Passion and Perspective: In the Classroom and on the Field

January 17, 2020
Dale Goodwin ('86)

“Hey, that ref has a ponytail,” is something Amy Pistone has heard more than once. She is one of few female college football officials, a back judge in the Missouri Valley Conference. She also officiates women’s basketball in the Summit League. This woman definitely knows what traveling is.

But those are sidelights. Pistone’s main job is Gonzaga’s newest classical civilizations professor, a position she began in August. She becomes GU’s second full-time faculty member in her two-person department, and dare say, was a Jeopardy contestant as was her colleague, department Chair David Oosterhuis, who couldn’t be more delighted.

“Her research is focused on fifth- and fourth-century Athens while mine covers late Republican and early Imperial Rome,” says Oosterhuis. “So, we now have a specialist in Greek and one in Latin, with expertise on the two most critical periods – the ones that produced some of the most influential literature in history.”

Another of Pistone’s avocations is running. Pistone ran the original Athens Marathon and conquered two Boston Marathons, both in very inclement weather. Now she has her sights set on Spartathlon, the 153-mie run from Athens to Sparta. The plan is to start running at sunrise one day, and end by sunset the nextAnn Pstone.

Pistone is excited by an opportunity to use her avocation to enhance her teaching. “I plan to take pictures along the way, and incorporate some of the stories and legends into my classes,” she says. She hopes to make this adventure in the next couple of years.

Pistone says her athletic pursuits have had positive impact on her academic life.

“From officiating I’ve learned how to take a difficult situation in the classroom and turn it into a teachable moment,” Pistone says. “I’m getting good at diffusing situations. My general demeanor, posture and body language help me engage in a positive way with my students. I’ve learned great people skills from my athletic mentors. On the field we’re faced with situations where our actions will either escalate the situation, or calm it down. We want to calm it down and create a conversation. That’s a great skill to have in the classroom.”

She also has used what she’s learned in academia to her benefit on the field and court.

“Being interested in the scholarly aspect of things helps me understand rules and the spirit of the rules, especially for football because I didn’t play the sport,” Pistone says. “I’m going to study these things and learn the language better. Football coaches want me to speak in their dialect and being an academic has really helped me communicate more effectively.”

Pistone stands 5-foot-6 and weighs in at 135 pounds. It can be comical to see her standing between two 300-pound linemen wanting to square off against each other. But it’s her communication skills honed on the field and in the classroom that gets her through these tough situations.

Speaking of tough situations, during her first game as a college football official, what seemed like most of the 10,000 fans at Grand Valley State near Grand Rapids, Michigan, booed her call against the home team. “It was the right call,” she asserts, “it was my first time out and my partners continued to subtly check on me to make sure I was alright.
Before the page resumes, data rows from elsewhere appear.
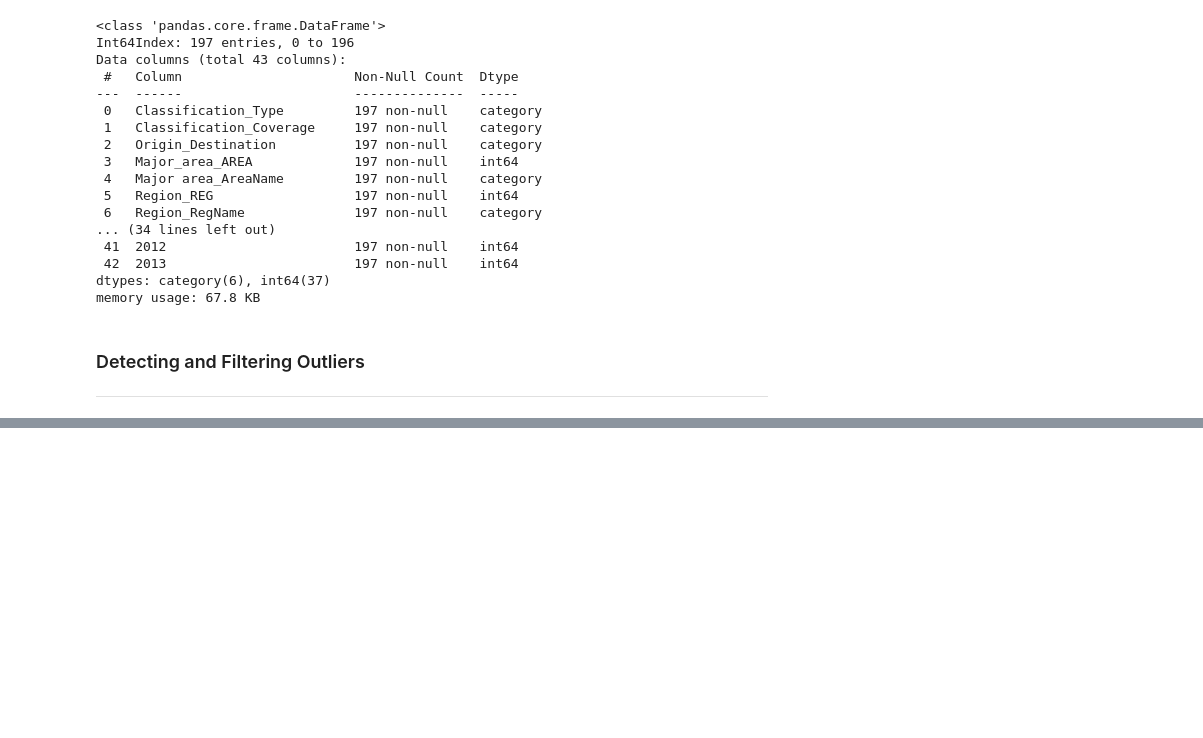
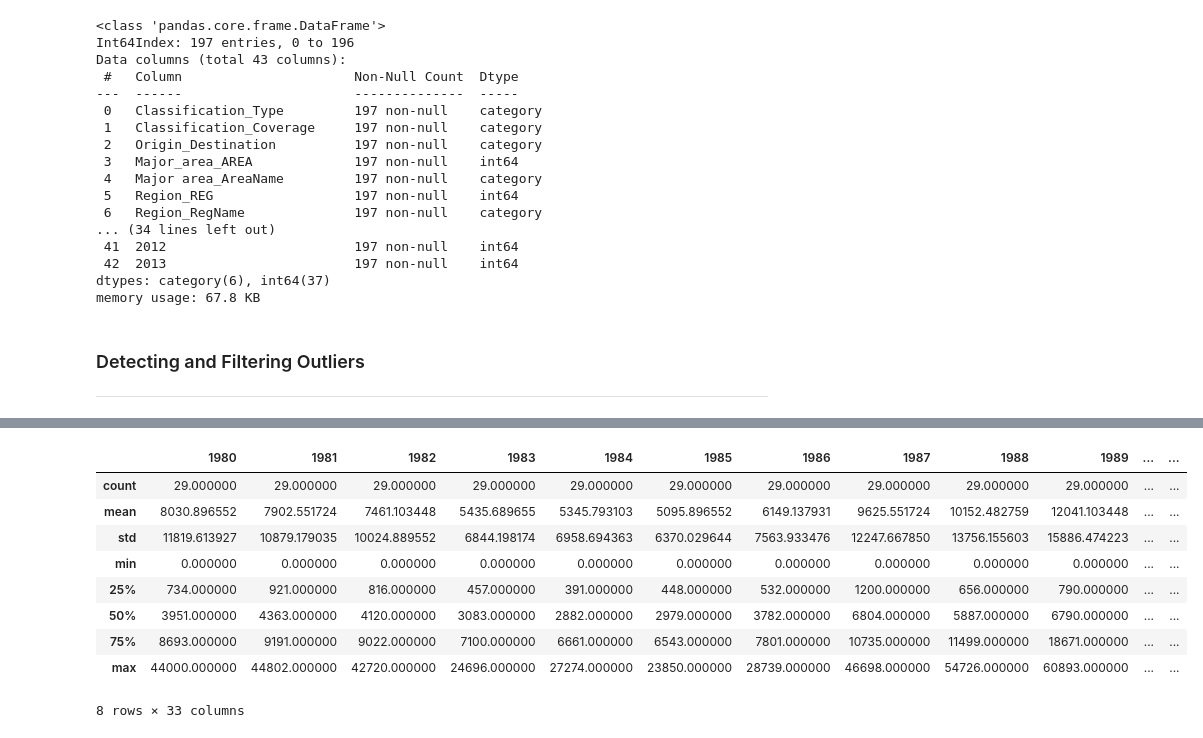
Before and after one commit to rttrif/TrifonovRS.Data_Analysiss_Portfolio.github.io, a Jupyter notebook: 1. Data Wrangling/Project 1 - Immigration of Canada/Project 1 - Immigration of Canada.ipynb, the cells around one changed output, grey strips where cells are left out. Drawn from its saved outputs; the diff is of its cells as text; code cells hidden in the pictures; blank space fills up the shorter version.

```diff
--- a/1. Data Wrangling/Project 1 - Immigration of Canada/Project 1 - Immigration of Canada.ipynb
+++ b/1. Data Wrangling/Project 1 - Immigration of Canada/Project 1 - Immigration of Canada.ipynb
@@ -941,0 +969,13 @@ memory usage: 67.8 KB
+# %%
+regions_by_citizenship.describe()
+# %% [output]
+|  | 1980 | 1981 | 1982 | 1983 | 1984 | 1985 | 1986 | 1987 | 1988 | 1989 | ... | ... |
+| count | 29.000000 | 29.000000 | 29.000000 | 29.000000 | 29.000000 | 29.000000 | 29.000000 | 29.000000 | 29.000000 | 29.000000 | ... | ... |
+| mean | 8030.896552 | 7902.551724 | 7461.103448 | 5435.689655 | 5345.793103 | 5095.896552 | 6149.137931 | 9625.551724 | 10152.482759 | 12041.103448 | ... | ... |
+| std | 11819.613927 | 10879.179035 | 10024.889552 | 6844.198174 | 6958.694363 | 6370.029644 | 7563.933476 | 12247.667850 | 13756.155603 | 15886.474223 | ... | ... |
+| min | 0.000000 | 0.000000 | 0.000000 | 0.000000 | 0.000000 | 0.000000 | 0.000000 | 0.000000 | 0.000000 | 0.000000 | ... | ... |
+| 25% | 734.000000 | 921.000000 | 816.000000 | 457.000000 | 391.000000 | 448.000000 | 532.000000 | 1200.000000 | 656.000000 | 790.000000 | ... | ... |
+| 50% | 3951.000000 | 4363.000000 | 4120.000000 | 3083.000000 | 2882.000000 | 2979.000000 | 3782.000000 | 6804.000000 | 5887.000000 | 6790.000000 | ... | ... |
+| 75% | 8693.000000 | 9191.000000 | 9022.000000 | 7100.000000 | 6661.000000 | 6543.000000 | 7801.000000 | 10735.000000 | 11499.000000 | 18671.000000 | ... | ... |
+| max | 44000.000000 | 44802.000000 | 42720.000000 | 24696.000000 | 27274.000000 | 23850.000000 | 28739.000000 | 46698.000000 | 54726.000000 | 60893.000000 | ... | ... |
+8 rows × 33 columns
```
Also changed, not shown: parts of 11 cells of this notebook.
That camaraderie among my teammates makes this a pretty special community . . . as is Gonzaga.”

Pistone is an ardent advocate for women, although she does so more in her actions than with her voice. She’s appreciative of the first wave of women who got into college basketball officiating, who are now retiring out, but have opened doors for Pistone and other young women like her. In academia, women of the 1970s pushed to exclude names from abstracts to remove gender bias in the review process. “Women started breaking into the classics fields. I’m the beneficiary of their hard work. I don’t have to fight to be taken seriously. Now it’s up to me and others to carry the banner for issues like family leave, equality for women of color, giving women a bigger voice,” Pistone says.

A “Michigan Live” story in 2017 told about Pistone on her way to the locker room after a game, and running into a little girl whose eyes lit up when they met.

“Her dad said she wanted to give me a high-five because she thought it was cool there was a girl ref there,” Pistone said. “Just a cool moment that made me feel really warm.”

Now, back to class.

[Pistone received her bachelor’s degree from Cal-Berkeley, and her Ph.D. from Michigan. Before Gonzaga, she served as visiting professor at Notre Dame in South Bend, Ind.]